Please report how many lines in the data below contain "flex". Nothing besides the number should be written.

━━━━━ Excerpted data

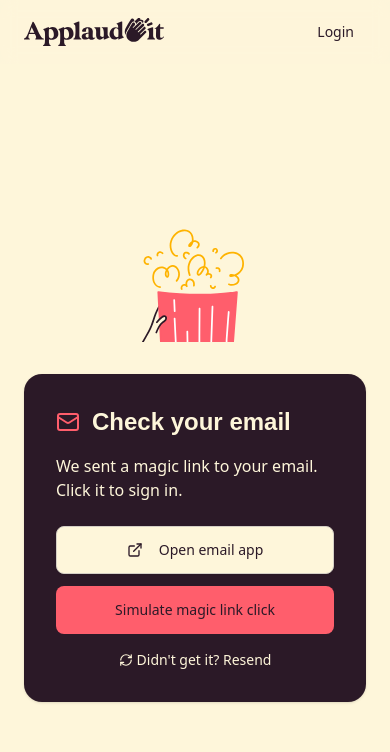
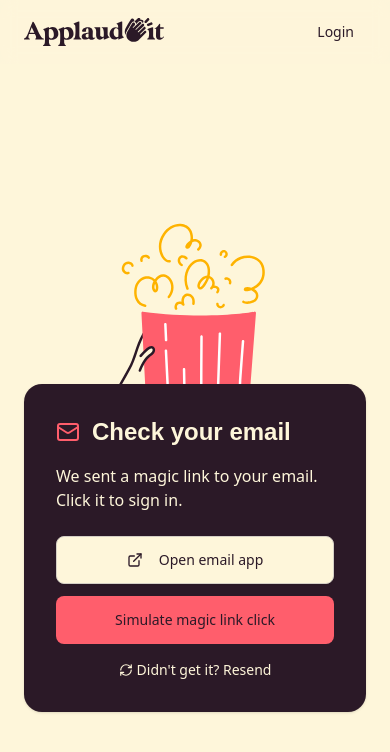
Before and after one commit to sunitajennings/applaudit, a Next.js app: page /verify in a window 390 px wide. Shown: the top 752 px of the page. Built offline with nearby package versions, Linux system fonts and the light colour scheme; a web font is replaced by a local one.

Commit message:
style: Update layout and image sizing in VerifyPage for improved responsiveness
### Changes Made
- Adjusted the container for the illustration to use a flex layout.
- Added responsive classes to the ThemedImage component for better scaling on different screen sizes.

```diff
--- a/src/app/(auth)/verify/page.tsx
+++ b/src/app/(auth)/verify/page.tsx
@@ -28,13 +28,14 @@ export default function VerifyPage() {
       <PageTransition className="flex-1 flex flex-col items-center justify-center px-6 pb-12">
         <main className="max-w-md w-full flex flex-col items-center">
           {/* Illustration */}
-          <div className="mb-8">
+          <div className="w-full flex">
             <ThemedImage
               lightSrc="/images/illustrations/waiting_popcorn.svg"
               darkSrc="/images/illustrations/waiting_popcorn_dark.svg"
               alt="Waiting with popcorn"
               width={240}
               height={240}
+              className="w-full h-auto object-cover"
               priority
             />
           </div>
```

━━━━━━━━━━

Expected answer ::
4